ONE HOMELESS MAN is known to have died of exposure in Portland's unprecedented December snow, but thanks to a largely successful collaboration between the city, homeless service providers, and the Portland Office of Emergency Management (POEM), hundreds of others were assisted.
The unnamed man, who died in Lone Fir Cemetery on SE Morrison, was reportedly contacted by outreach workers, but rebuffed their repeated pleas to get inside. He was buried on Tuesday, January 6, the same day City Commissioner Nick Fish called a "hotwash" debriefing meeting at city hall to discuss emergency coordination efforts.

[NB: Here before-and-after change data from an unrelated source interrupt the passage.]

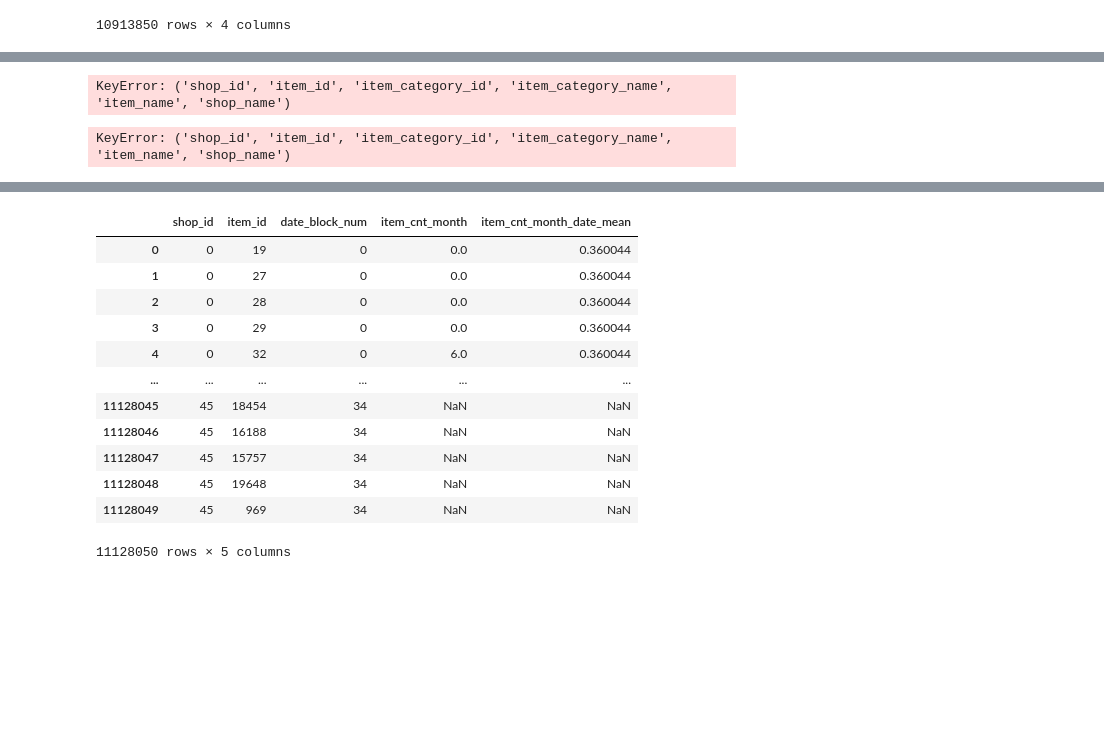
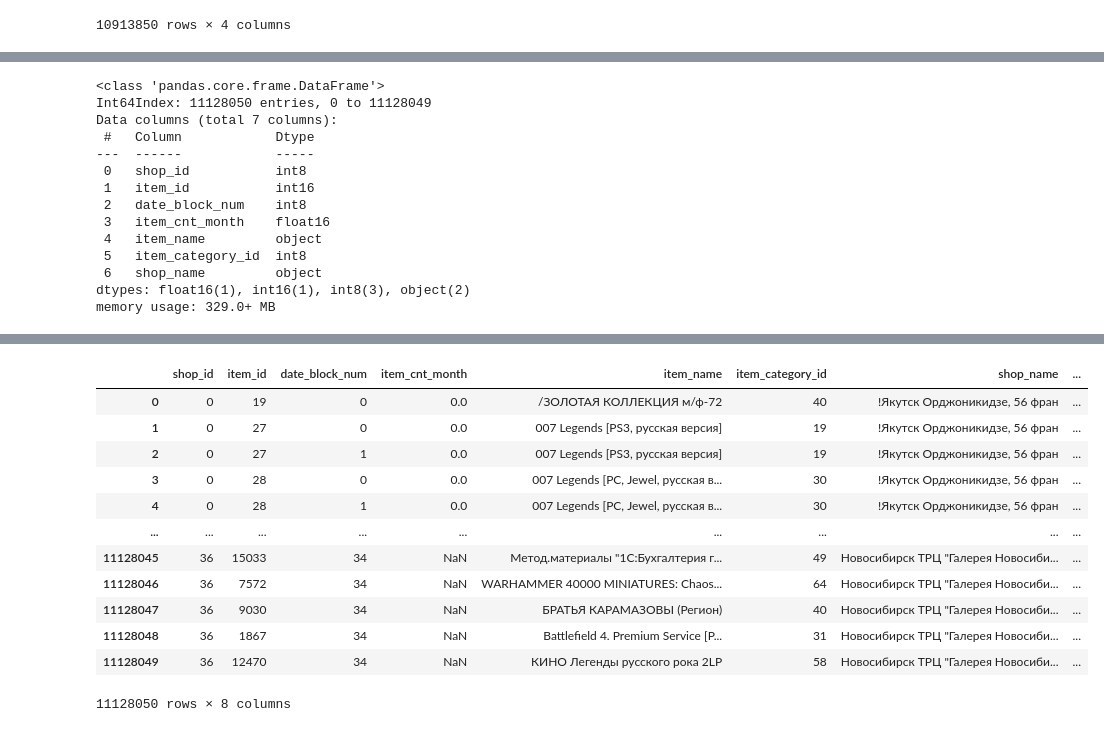
Before and after one commit to ddmitry80/coursera_how_to_win_kaggle, a Jupyter notebook: Final_project/Coursera_Kaggle_Project.ipynb, the cells around one changed output, grey strips where cells are left out. Drawn from its saved outputs; the diff is of its cells as text; code cells hidden in the pictures; blank space fills up the shorter version.

```diff
--- a/Final_project/Coursera_Kaggle_Project.ipynb
+++ b/Final_project/Coursera_Kaggle_Project.ipynb
@@ -326,9 +334,9 @@ all_data = pd.merge(grid, gb, how='left', on=index_cols).fillna(0)
 #sort the data
 all_data.sort_values(['date_block_num','shop_id','item_id'],inplace=True)
 
-all_data['date_block_num'] = all_data['date_block_num'].astype(np.int8)
-all_data['shop_id'] = all_data['shop_id'].astype(np.int8)
-all_data['item_id'] = all_data['item_id'].astype(np.int16)
+# all_data['date_block_num'] = all_data['date_block_num'].astype(np.int8)
+# all_data['shop_id'] = all_data['shop_id'].astype(np.int8)
+# all_data['item_id'] = all_data['item_id'].astype(np.int16)
 
 all_data
 # %% [output]
@@ -346,6 +354,6 @@ all_data
 | 10770511 | 59 | 22167 | 33 | 0.0 |
 10913850 rows × 4 columns
 # %%
-mdata = pd.concat([all_data, test], keys=['shop_id', 'item_id'], ignore_index=True, join='left')
-mdata
+mdata = pd.concat([all_data, test], keys=['shop_id', 'item_id'], ignore_index=True, axis=0)
+mdata.info()
 # %% [output]
@@ -353,16 +371,36 @@ ValueError: Only can inner (intersect) or outer (union) join the other axis
+# %%
+mdata = mdata.merge(items).merge(shops)
+# %%
+mdata['shop_id'] = mdata['shop_id'].astype('int8')
+mdata['item_id'] = mdata['item_id'].astype('int16')
+mdata['date_block_num'] = mdata['date_block_num'].astype('int8')
+mdata['item_cnt_month'] = mdata['item_cnt_month'].astype('float16')
+mdata['item_category_id'] = mdata['item_category_id'].astype('int8')
+mdata.info()
+# %% [output]
+<class 'pandas.core.frame.DataFrame'>
+Int64Index: 11128050 entries, 0 to 11128049
+Data columns (total 7 columns):
+ #   Column            Dtype
+---  ------            -----
+ 0   shop_id           int8
+ 1   item_id           int16
+ 2   date_block_num    int8
+ 3   item_cnt_month    float16
+ 4   item_name         object
+ 5   item_category_id  int8
+ 6   shop_name         object
+dtypes: float16(1), int16(1), int8(3), object(2)
+memory usage: 329.0+ MB
 # %%
-pd.concat([mdata, data['shop_id', 'item_id', 'item_category_id', 'item_category_name', 'item_name', 'shop_name']],
-           keys=['shop_id', 'item_id'], ignore_index=True)
+# pd.concat([mdata, data['shop_id', 'item_id', 'item_category_id', 'item_category_name', 'item_name', 'shop_name']],
+#            keys=['shop_id', 'item_id'], ignore_index=True)
-# %% [output]
-KeyError: ('shop_id', 'item_id', 'item_category_id', 'item_category_name', 'item_name', 'shop_name')
 # %%
-data['shop_id', 'item_id', 'item_category_id', 'item_category_name', 'item_name', 'shop_name']
+# data['shop_id', 'item_id', 'item_category_id', 'item_category_name', 'item_name', 'shop_name']
-# %% [output]
-KeyError: ('shop_id', 'item_id', 'item_category_id', 'item_category_name', 'item_name', 'shop_name')
 # %%
 %%time
 # Mean encoded features
-column = mdata.groupby(['date_block_num']).agg('item_cnt_month').mean().to_frame().rename(
+column = mdata.groupby(['date_block_num']).agg('item_cnt_month').mean().astype('float16').to_frame().rename(
     columns={'item_cnt_month':'item_cnt_month_date_mean'}).reset_index()
 
 mdata = pd.merge(mdata, column, on=['date_block_num'], how='left')
@@ -372,15 +411,15 @@ Wall time: 1.67 s
-|  | shop_id | item_id | date_block_num | item_cnt_month | item_cnt_month_date_mean |
-| 0 | 0 | 19 | 0 | 0.0 | 0.360044 |
-| 1 | 0 | 27 | 0 | 0.0 | 0.360044 |
-| 2 | 0 | 28 | 0 | 0.0 | 0.360044 |
-| 3 | 0 | 29 | 0 | 0.0 | 0.360044 |
-| 4 | 0 | 32 | 0 | 6.0 | 0.360044 |
-| ... | ... | ... | ... | ... | ... |
-| 11128045 | 45 | 18454 | 34 | NaN | NaN |
-| 11128046 | 45 | 16188 | 34 | NaN | NaN |
-| 11128047 | 45 | 15757 | 34 | NaN | NaN |
-| 11128048 | 45 | 19648 | 34 | NaN | NaN |
-| 11128049 | 45 | 969 | 34 | NaN | NaN |
+|  | shop_id | item_id | date_block_num | item_cnt_month | item_name | item_category_id | shop_name | ... |
+| 0 | 0 | 19 | 0 | 0.0 | /ЗОЛОТАЯ КОЛЛЕКЦИЯ м/ф-72 | 40 | !Якутск Орджоникидзе, 56 фран | ... |
+| 1 | 0 | 27 | 0 | 0.0 | 007 Legends [PS3, русская версия] | 19 | !Якутск Орджоникидзе, 56 фран | ... |
+| 2 | 0 | 27 | 1 | 0.0 | 007 Legends [PS3, русская версия] | 19 | !Якутск Орджоникидзе, 56 фран | ... |
+| 3 | 0 | 28 | 0 | 0.0 | 007 Legends [PС, Jewel, русская в... | 30 | !Якутск Орджоникидзе, 56 фран | ... |
+| 4 | 0 | 28 | 1 | 0.0 | 007 Legends [PС, Jewel, русская в... | 30 | !Якутск Орджоникидзе, 56 фран | ... |
+| ... | ... | ... | ... | ... | ... | ... | ... | ... |
+| 11128045 | 36 | 15033 | 34 | NaN | Метод.материалы "1С:Бухгалтерия г... | 49 | Новосибирск ТРЦ "Галерея Новосиби... | ... |
+| 11128046 | 36 | 7572 | 34 | NaN | WARHAMMER 40000 MINIATURES: Chaos... | 64 | Новосибирск ТРЦ "Галерея Новосиби... | ... |
+| 11128047 | 36 | 9030 | 34 | NaN | БРАТЬЯ КАРАМАЗОВЫ (Регион) | 40 | Новосибирск ТРЦ "Галерея Новосиби... | ... |
+| 11128048 | 36 | 1867 | 34 | NaN | Battlefield 4. Premium Service [P... | 31 | Новосибирск ТРЦ "Галерея Новосиби... | ... |
+| 11128049 | 36 | 12470 | 34 | NaN | КИНО Легенды русского рока 2LP | 58 | Новосибирск ТРЦ "Галерея Новосиби... | ... |
-11128050 rows × 5 columns
+11128050 rows × 8 columns
 # %%
 %%time
```
Also changed, not shown: parts of 12 cells of this notebook.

In addition to the city's regular homeless shelters, the Red Cross kept two emergency warming shelters open for 14 days from December 14, with Fish seeking assistance from POEM on December 17, after realizing that the Bureau of Housing and Community Development (BHCD) was facing coordination issues as hundreds of homeless rushed to get inside.
Nevertheless, conditions at the centers were hairy at times.

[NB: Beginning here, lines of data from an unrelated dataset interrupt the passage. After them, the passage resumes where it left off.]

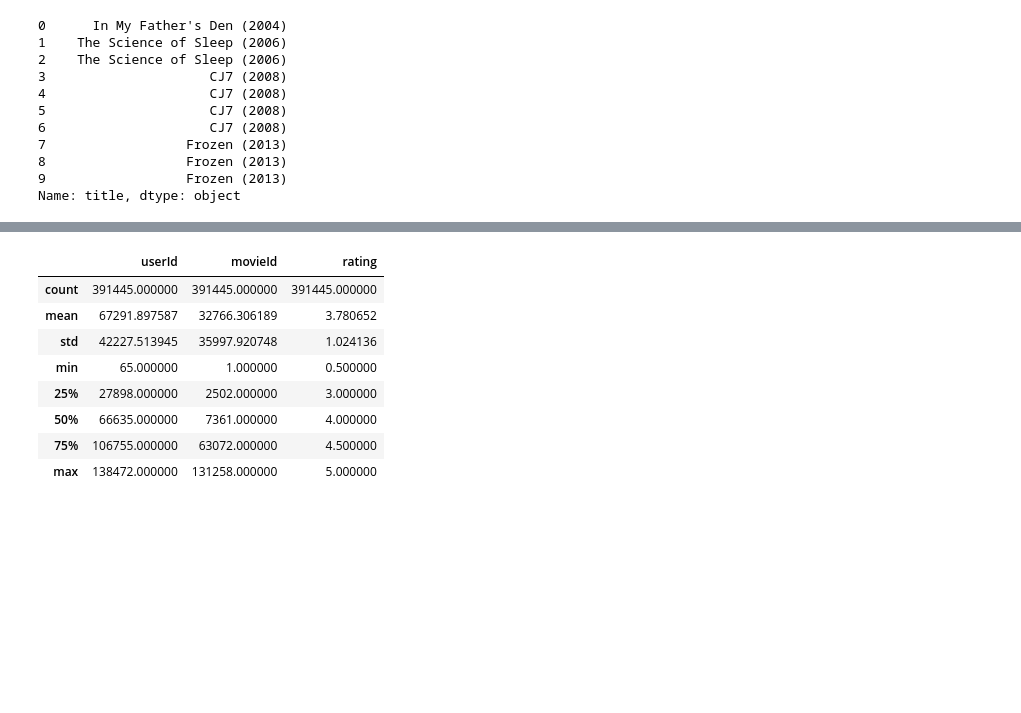
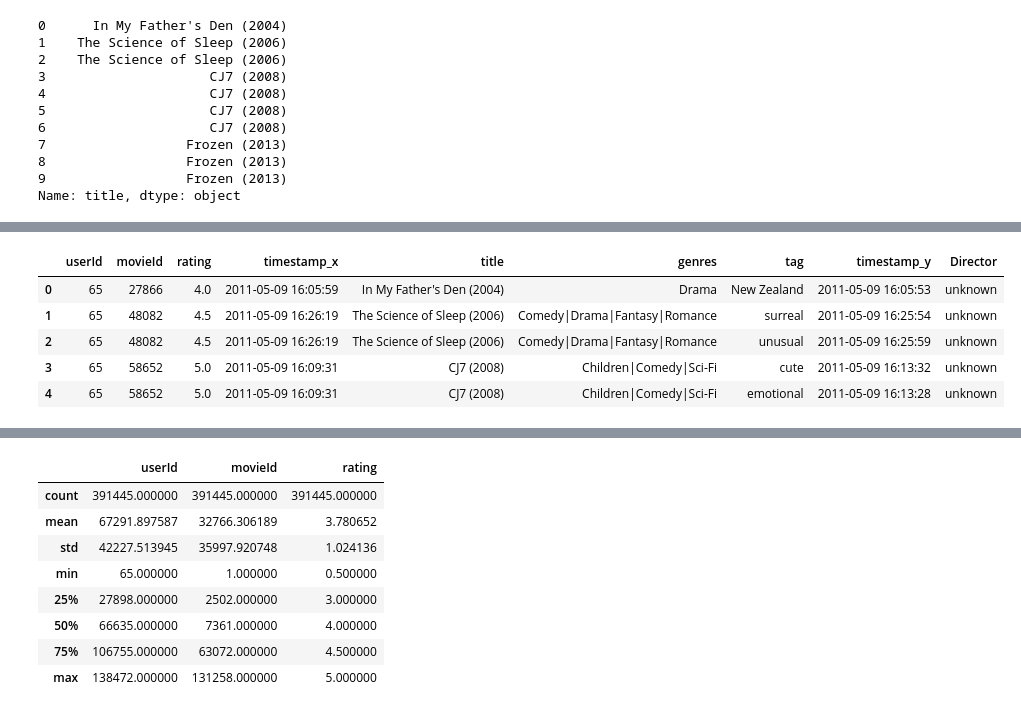
Before and after one commit to Charlottecool/Neural-Network-and-NLP-Based-Movie-Recommendation-System, a Jupyter notebook: Neural Network and NLP-Based Movie Recommendation System.ipynb, the cells around one changed output, grey strips where cells are left out. Saved outputs shown, nothing was run; the diff lists cells and outputs as text; code cells hidden in the pictures; blank space fills up the shorter version.

```diff
--- a/Neural Network and NLP-Based Movie Recommendation System.ipynb
+++ b/Neural Network and NLP-Based Movie Recommendation System.ipynb
@@ -102,3 +112,26 @@ Name: title, dtype: object
+# %%
+# add director information to merged_data
+directors = directors.rename(columns={'Series_Title': 'shared_title'})
+
+# define a function to unite the movie title format for future merging
+def extract_movie_name(title):
+    return re.sub(r'\s+\(\d{4}\)$', '', title).strip()
+
+# extract movie title
+merged_data['shared_title'] = merged_data['title'].apply(extract_movie_name)
+
+# merge merged_data and directors using 'shared_title'
+merged_data = pd.merge(merged_data, directors[['shared_title','Director']], on='shared_title', how='left')
+merged_data['Director'] = merged_data['Director'].fillna('unknown')
+merged_data = merged_data.drop(columns=['shared_title'])
+merged_data.head()
+# %% [output]
+|  | userId | movieId | rating | timestamp_x | title | genres | tag | timestamp_y | Director |
+| 0 | 65 | 27866 | 4.0 | 2011-05-09 16:05:59 | In My Father's Den (2004) | Drama | New Zealand | 2011-05-09 16:05:53 | unknown |
+| 1 | 65 | 48082 | 4.5 | 2011-05-09 16:26:19 | The Science of Sleep (2006) | Comedy|Drama|Fantasy|Romance | surreal | 2011-05-09 16:25:54 | unknown |
+| 2 | 65 | 48082 | 4.5 | 2011-05-09 16:26:19 | The Science of Sleep (2006) | Comedy|Drama|Fantasy|Romance | unusual | 2011-05-09 16:25:59 | unknown |
+| 3 | 65 | 58652 | 5.0 | 2011-05-09 16:09:31 | CJ7 (2008) | Children|Comedy|Sci-Fi | cute | 2011-05-09 16:13:32 | unknown |
+| 4 | 65 | 58652 | 5.0 | 2011-05-09 16:09:31 | CJ7 (2008) | Children|Comedy|Sci-Fi | emotional | 2011-05-09 16:13:28 | unknown |
 # %%
 # remove extra timestamp
 merged_data = merged_data.drop(columns=['timestamp_y']).rename(columns={'timestamp_x': 'timestamp'})
```
Also changed, not shown: parts of 30 cells of this notebook, 1 other file.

"It felt like a shift from saving lives to, 'Hey, this is a cool place to hang out, and let's go outside, get drunk, and come back in,' and we had an increase in altercations," said Eric Corliss, director of Emergency Services for the Oregon Trail Chapter of the American Red Cross.
Center volunteer Mohammad Ali, who worked at the Red Cross center at the Foursquare Church on SE Ankeny, said there had been a lot of drug activity around the centers, not to mention teenage drinking.
"In fact, police officers brought two boys to me saying, 'Nobody else will take them, can you?' and I said 'yes,'" Ali told the Mercury.
"But that's what we're about," added Ali's fellow volunteer, Sarah Morrigan. "Saving lives, and taking the people nobody else will take."
In light of the single death, Fish, a former civil rights attorney, said at the meeting that he might consider revisiting the laws for involuntarily pulling a homeless person into a warming shelter in extreme weather. He also expressed concern about the city's legal liability for volunteers in emergency shelters, given "the number of registered sex offenders and people with warrants" that he met in the emergency centers.
"But there was a clear shift from a less coordinated response to a more coordinated response as we hit our stride," said Ryan Deibert of BHCD. "And the challenge now is, how can we replicate that level of coordination in a more sustainable way?"